Find every line in the data that contains the word "textToImage". Return each of those lines.
====== Data under study
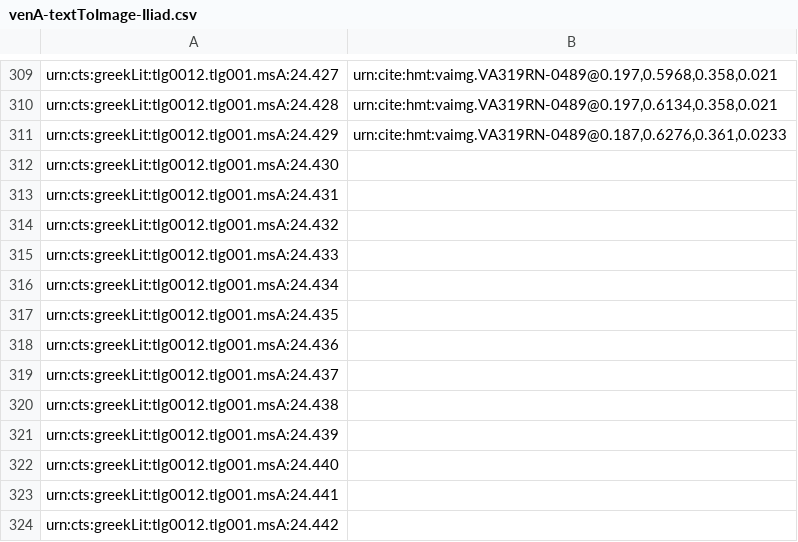
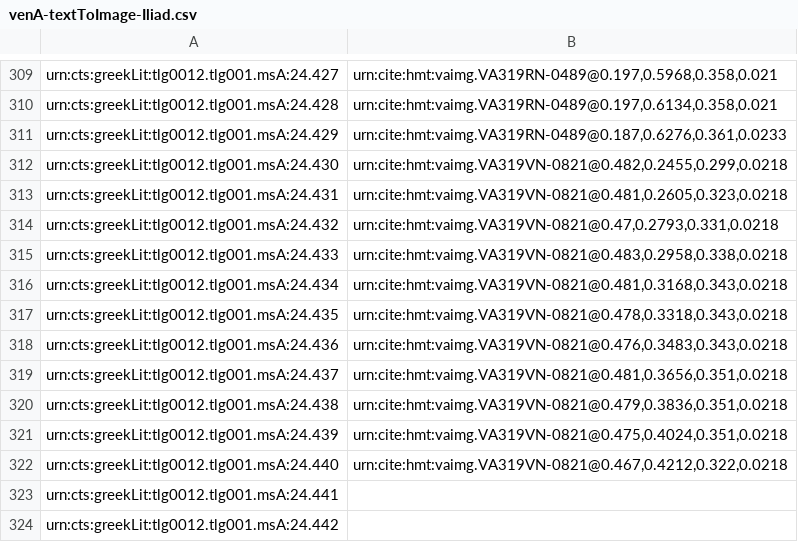
Before and after one commit to hmteditors/il24-all, a CSV file: indices/venA-textToImage-Iliad.csv, drawn as a sheet; only a part is shown, gaps mark what is left out.

Commit message:
Update venA-textToImage-Iliad.csv

```diff
--- a/indices/venA-textToImage-Iliad.csv
+++ b/indices/venA-textToImage-Iliad.csv
@@ -311,13 +311,13 @@ urn:cts:greekLit:tlg0012.tlg001.msA:24.428,"urn:cite:hmt:vaimg.VA319RN-0489@0.19
 urn:cts:greekLit:tlg0012.tlg001.msA:24.429,"urn:cite:hmt:vaimg.VA319RN-0489@0.187,0.6276,0.361,0.0233"
-urn:cts:greekLit:tlg0012.tlg001.msA:24.430,""
-urn:cts:greekLit:tlg0012.tlg001.msA:24.431,""
-urn:cts:greekLit:tlg0012.tlg001.msA:24.432,""
-urn:cts:greekLit:tlg0012.tlg001.msA:24.433,""
-urn:cts:greekLit:tlg0012.tlg001.msA:24.434,""
-urn:cts:greekLit:tlg0012.tlg001.msA:24.435,""
-urn:cts:greekLit:tlg0012.tlg001.msA:24.436,""
-urn:cts:greekLit:tlg0012.tlg001.msA:24.437,""
-urn:cts:greekLit:tlg0012.tlg001.msA:24.438,""
-urn:cts:greekLit:tlg0012.tlg001.msA:24.439,""
-urn:cts:greekLit:tlg0012.tlg001.msA:24.440,""
+urn:cts:greekLit:tlg0012.tlg001.msA:24.430,"urn:cite:hmt:vaimg.VA319VN-0821@0.482,0.2455,0.299,0.0218"
+urn:cts:greekLit:tlg0012.tlg001.msA:24.431,"urn:cite:hmt:vaimg.VA319VN-0821@0.481,0.2605,0.323,0.0218"
+urn:cts:greekLit:tlg0012.tlg001.msA:24.432,"urn:cite:hmt:vaimg.VA319VN-0821@0.47,0.2793,0.331,0.0218"
+urn:cts:greekLit:tlg0012.tlg001.msA:24.433,"urn:cite:hmt:vaimg.VA319VN-0821@0.483,0.2958,0.338,0.0218"
+urn:cts:greekLit:tlg0012.tlg001.msA:24.434,"urn:cite:hmt:vaimg.VA319VN-0821@0.481,0.3168,0.343,0.0218"
+urn:cts:greekLit:tlg0012.tlg001.msA:24.435,"urn:cite:hmt:vaimg.VA319VN-0821@0.478,0.3318,0.343,0.0218"
+urn:cts:greekLit:tlg0012.tlg001.msA:24.436,"urn:cite:hmt:vaimg.VA319VN-0821@0.476,0.3483,0.343,0.0218"
+urn:cts:greekLit:tlg0012.tlg001.msA:24.437,"urn:cite:hmt:vaimg.VA319VN-0821@0.481,0.3656,0.351,0.0218"
+urn:cts:greekLit:tlg0012.tlg001.msA:24.438,"urn:cite:hmt:vaimg.VA319VN-0821@0.479,0.3836,0.351,0.0218"
+urn:cts:greekLit:tlg0012.tlg001.msA:24.439,"urn:cite:hmt:vaimg.VA319VN-0821@0.475,0.4024,0.351,0.0218"
+urn:cts:greekLit:tlg0012.tlg001.msA:24.440,"urn:cite:hmt:vaimg.VA319VN-0821@0.467,0.4212,0.322,0.0218"
 urn:cts:greekLit:tlg0012.tlg001.msA:24.441,""
```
============
Written reply —
Before and after one commit to hmteditors/il24-all, a CSV file: indices/venA-textToImage-Iliad.csv, drawn as a sheet; only a part is shown, gaps mark what is left out.
Update venA-textToImage-Iliad.csv
--- a/indices/venA-textToImage-Iliad.csv
+++ b/indices/venA-textToImage-Iliad.csv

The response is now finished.